Why most MBAs are ill-prepared to start a business

MBA graduates make good candidates for mid-level managers of larger companies. But, MBA programs generally lack a key component that makes them not worth it for people who want to start their own businesses.

The Master of Business Administration (MBA or M.B.A.) is probably one of the most recognized and best-known management qualifications in the world. Having an MBA can accelerate your career, prepare you for promotion or help you have a complete career change. An MBA degree is recommended (and often required) for many executive, management, finance, bank, marketing, accounting and human resources jobs.

But, is getting an MBA a good choice when you want to start a new business? My answer to that question would have to be a “no.” The reason is, most MBA programs don’t teach you a squat about selling despite that fact that selling is the most important business skill for a start-up entrepreneur. Selling is what fuels business growth and should be every start-up’s top priority.

So, why MBA schools don’t teach it? Or, do they?

To find out, I took a look the 2011 curriculum of two of the most famous MBA schools in the world: London Business School and Harvard Business School. Here’s what their curriculum looks like:

London Business School Harvard Business School

Core courses:

  • Ethics and Corporate Social Responsibility
  • Corporate Finance
  • Data Analytics for Management
  • Discovering Entrepreneurial Opportunities
  • Financial Accounting
  • Understanding the International Macroeconomy
  • Global Leadership Assessment for Managers
  • IT for Business Value
  • Global Leadership Development Programme
  • Language Learning
  • Management Accounting
  • Managerial Economics
  • Managing Organisational Behaviour
  • Marketing
  • Operations Management
  • Strategy
  • Understanding General Management

Electives:

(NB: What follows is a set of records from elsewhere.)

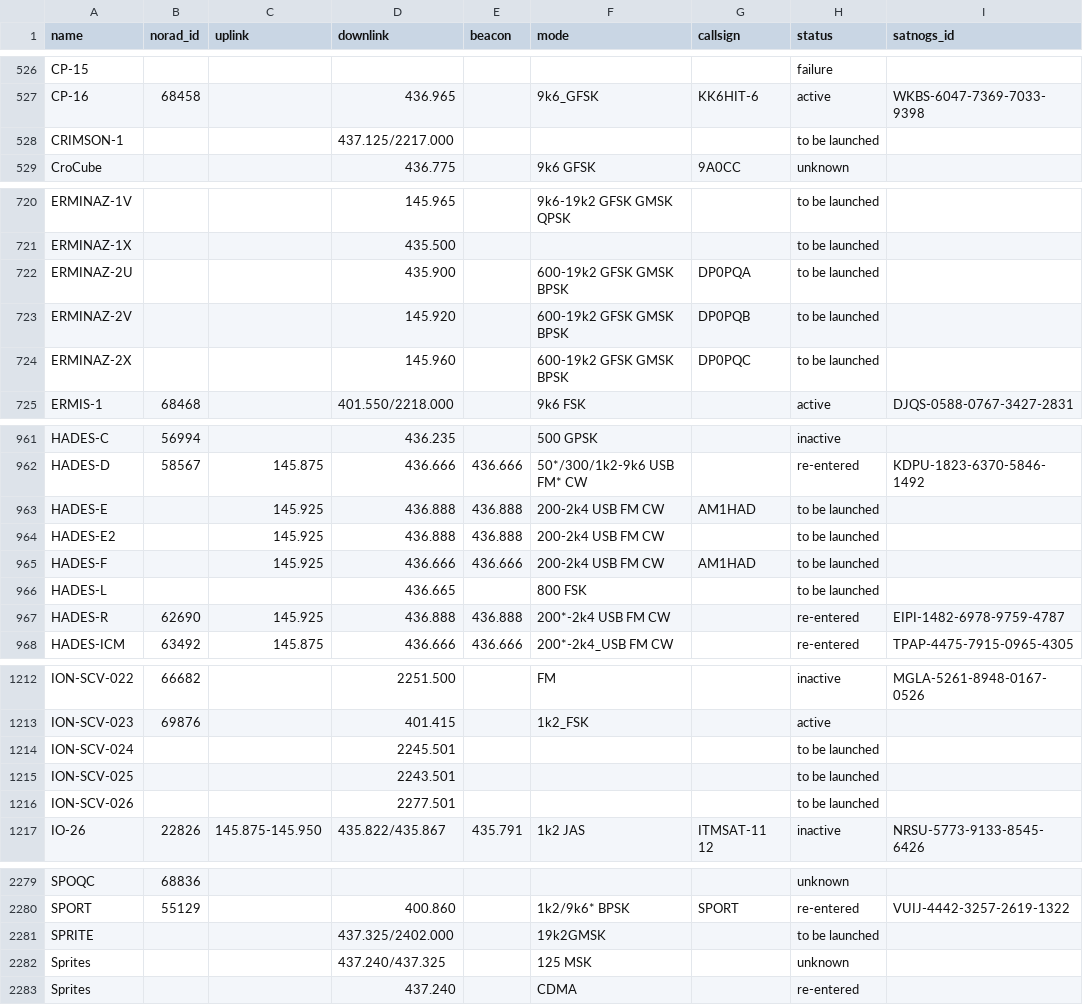
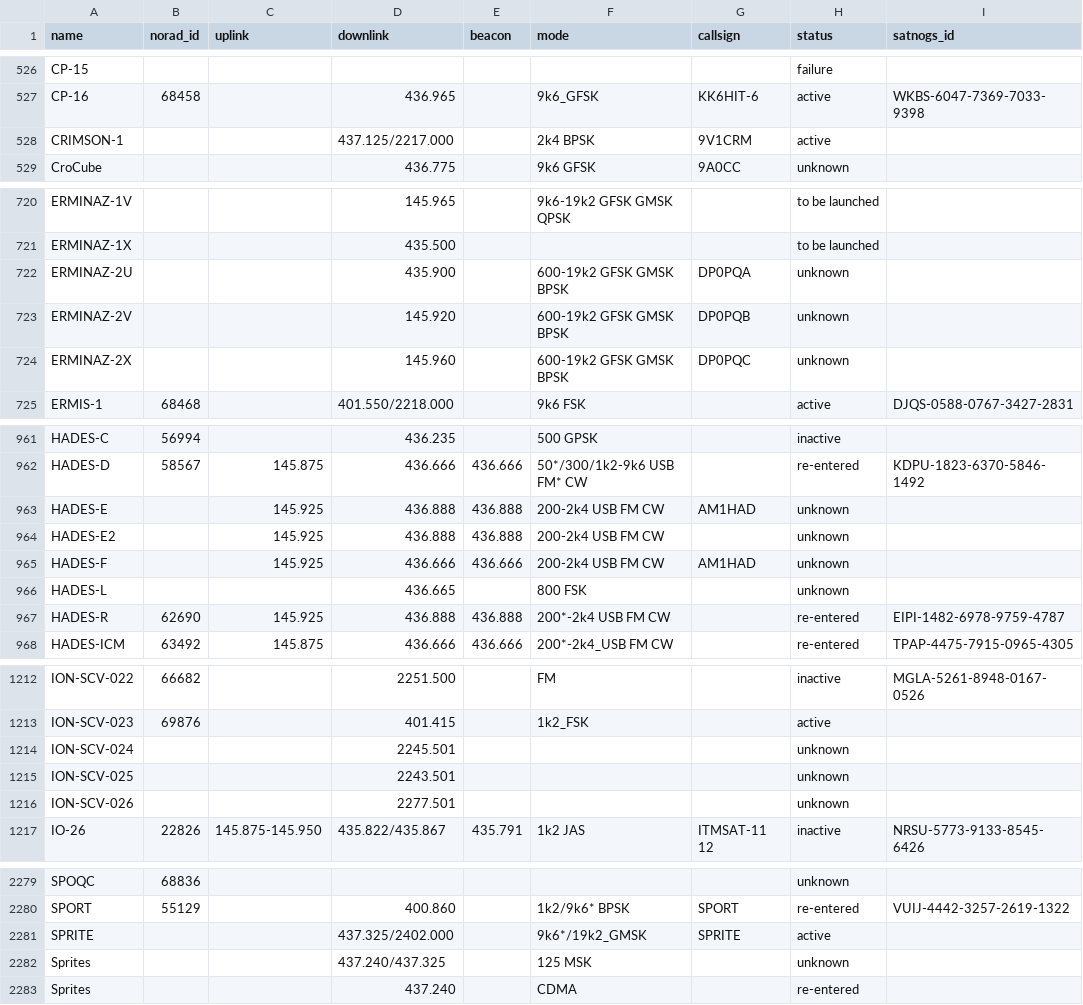
Before and after one commit to palewire/amateur-satellite-database, a CSV file: data/amsat-all-frequencies.csv, drawn as a sheet; only a part is shown, gaps mark what is left out; the diff covers the shown part only.

```diff
--- a/data/amsat-all-frequencies.csv
+++ b/data/amsat-all-frequencies.csv
@@ -527,3 +527,3 @@ CP-15,,,,,,,failure,
 CP-16,68458,,436.965,,9k6_GFSK,KK6HIT-6,active,WKBS-6047-7369-7033-9398
-CRIMSON-1,,,437.125/2217.000,,,,to be launched,
+CRIMSON-1,,,437.125/2217.000,,2k4 BPSK,9V1CRM,active,
 CroCube,,,436.775,,9k6 GFSK,9A0CC,unknown,
@@ -721,5 +721,5 @@ ERMINAZ-1V,,,145.965,,9k6-19k2 GFSK GMSK QPSK,,to be launched,
 ERMINAZ-1X,,,435.500,,,,to be launched,
-ERMINAZ-2U,,,435.900,,600-19k2 GFSK GMSK BPSK,DP0PQA,to be launched,
-ERMINAZ-2V,,,145.920,,600-19k2 GFSK GMSK BPSK,DP0PQB,to be launched,
-ERMINAZ-2X,,,145.960,,600-19k2 GFSK GMSK BPSK,DP0PQC,to be launched,
+ERMINAZ-2U,,,435.900,,600-19k2 GFSK GMSK BPSK,DP0PQA,unknown,
+ERMINAZ-2V,,,145.920,,600-19k2 GFSK GMSK BPSK,DP0PQB,unknown,
+ERMINAZ-2X,,,145.960,,600-19k2 GFSK GMSK BPSK,DP0PQC,unknown,
 ERMIS-1,68468,,401.550/2218.000,,9k6 FSK,,active,DJQS-0588-0767-3427-2831
@@ -962,6 +962,6 @@ HADES-C,56994,,436.235,,500 GPSK,,inactive,
 HADES-D,58567,145.875,436.666,436.666,50*/300/1k2-9k6 USB FM* CW,,re-entered,KDPU-1823-6370-5846-1492
-HADES-E,,145.925,436.888,436.888,200-2k4 USB FM CW,AM1HAD,to be launched,
-HADES-E2,,145.925,436.888,436.888,200-2k4 USB FM CW,,to be launched,
-HADES-F,,145.925,436.666,436.666,200-2k4 USB FM CW,AM1HAD,to be launched,
-HADES-L,,,436.665,,800 FSK,,to be launched,
+HADES-E,,145.925,436.888,436.888,200-2k4 USB FM CW,AM1HAD,unknown,
+HADES-E2,,145.925,436.888,436.888,200-2k4 USB FM CW,,unknown,
+HADES-F,,145.925,436.666,436.666,200-2k4 USB FM CW,AM1HAD,unknown,
+HADES-L,,,436.665,,800 FSK,,unknown,
 HADES-R,62690,145.925,436.888,436.888,200*-2k4 USB FM CW,,re-entered,EIPI-1482-6978-9759-4787
@@ -1213,5 +1213,5 @@ ION-SCV-022,66682,,2251.500,,FM,,inactive,MGLA-5261-8948-0167-0526
 ION-SCV-023,69876,,401.415,,1k2_FSK,,active,
-ION-SCV-024,,,2245.501,,,,to be launched,
-ION-SCV-025,,,2243.501,,,,to be launched,
-ION-SCV-026,,,2277.501,,,,to be launched,
+ION-SCV-024,,,2245.501,,,,unknown,
+ION-SCV-025,,,2243.501,,,,unknown,
+ION-SCV-026,,,2277.501,,,,unknown,
 IO-26,22826,145.875-145.950,435.822/435.867,435.791,1k2 JAS,ITMSAT-11 12,inactive,NRSU-5773-9133-8545-6426
@@ -2280,3 +2280,3 @@ SPOQC,68836,,,,,,unknown,
 SPORT,55129,,400.860,,1k2/9k6* BPSK,SPORT,re-entered,VUIJ-4442-3257-2619-1322
-SPRITE,,,437.325/2402.000,,19k2GMSK,,to be launched,
+SPRITE,,,437.325/2402.000,,9k6*/19k2_GMSK,SPRITE,active,
 Sprites,,,437.240/437.325,,125 MSK,,unknown,
```
Also changed, not shown: 30 edited cells elsewhere in this file, data/amsat-active-frequencies.csv, data/satnogs.csv, 3 other files.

  • Accounting
  • Economics
  • Entrepreneurship
  • Finance
  • Languages
  • Management Science and Operations
  • Marketing
  • Organisational Behaviour
  • Strategic and International Management
  • University College London electives

Source

Required curriculum:

  • Finance I
  • Financial Reporting and Control
  • Leadership and Organizational Behavior
  • Marketing
  • Technology and Operations Management
  • Business, Government, and the International Economy
  • Strategy
  • The Entrepreneurial Manager
  • Finance II
  • Leadership and Corporate Accountability

Elective curriculum:

  • Accounting and Management
  • Business, Government & the International Economy
  • Entrepreneurial Management
  • Finance
  • General Management
  • Marketing
  • Negotiation, Organizations & Markets
  • Organizational Behavior
  • Strategy
  • Technology & Operations Management

Source

Pretty impressive, isn’t it? Yes, it is. And, most of what you learn will definitely be helpful to you as an aspiring entrepreneur. But the complete lack of attention to selling—even if it is touched upon in other lectures or projects—doesn’t make getting an MBA degree a worthy investment in my eyes. Especially not, if your goal is to start your own business.

Just to make sure I didn’t miss selling somewhere, I dug deeper into subjects like Marketing, Management, Operations and Entrepreneurship. However, I didn’t find a single mention of selling. Not even how to manage a sales force! Personally, I don’t understand this omission at all and consider it inexcusable. After all, it’s sales that fuels a business. And, not just any business. Every business!

If you have an MBA degree or consider getting one, please don’t take this personally. But, what this experience taught me is that MBA schools don’t appreciate the importance of selling and they are not worth your hard-earned money, unless you plan on working for somebody else for the rest of your life.